▸ Aim of the exercise: From the first line to the last, please reproduce the material exactly, skipping the pictures.

▸ Data under study:
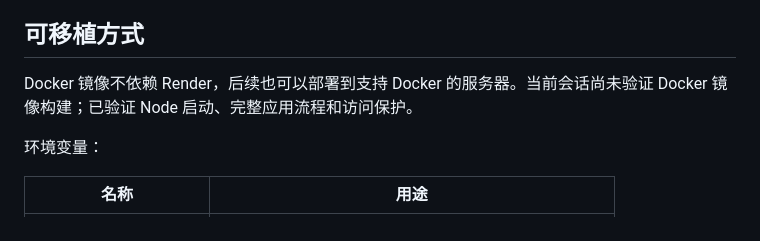
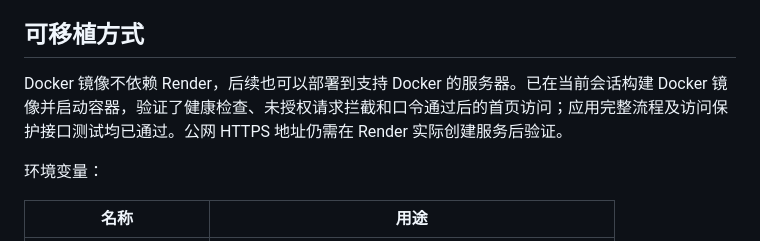
Before and after one commit to 123zeze55-trytrylab/teacheryang_project, a Markdown page: DEPLOY.md, the part around the change. Drawn GitHub-style.

Commit message:
Document successful container deployment validation

```diff
--- a/DEPLOY.md
+++ b/DEPLOY.md
@@ -32,7 +32,7 @@ Blueprint 将自动生成 `DEMO_ACCESS_CODE`。在服务的 Environment 设置
 
 ## 可移植方式
 
-Docker 镜像不依赖 Render，后续也可以部署到支持 Docker 的服务器。当前会话尚未验证 Docker 镜像构建；已验证 Node 启动、完整应用流程和访问保护。
+Docker 镜像不依赖 Render，后续也可以部署到支持 Docker 的服务器。已在当前会话构建 Docker 镜像并启动容器，验证了健康检查、未授权请求拦截和口令通过后的首页访问；应用完整流程及访问保护接口测试均已通过。公网 HTTPS 地址仍需在 Render 实际创建服务后验证。
 
 环境变量：
 
```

▸ Response for this exercise:
Before and after one commit to 123zeze55-trytrylab/teacheryang_project, a Markdown page: DEPLOY.md, the part around the change. Drawn GitHub-style.

Commit message:
Document successful container deployment validation

```diff
--- a/DEPLOY.md
+++ b/DEPLOY.md
@@ -32,7 +32,7 @@ Blueprint 将自动生成 `DEMO_ACCESS_CODE`。在服务的 Environment 设置
 
 ## 可移植方式
 
-Docker 镜像不依赖 Render，后续也可以部署到支持 Docker 的服务器。当前会话尚未验证 Docker 镜像构建；已验证 Node 启动、完整应用流程和访问保护。
+Docker 镜像不依赖 Render，后续也可以部署到支持 Docker 的服务器。已在当前会话构建 Docker 镜像并启动容器，验证了健康检查、未授权请求拦截和口令通过后的首页访问；应用完整流程及访问保护接口测试均已通过。公网 HTTPS 地址仍需在 Render 实际创建服务后验证。
 
 环境变量：
 
```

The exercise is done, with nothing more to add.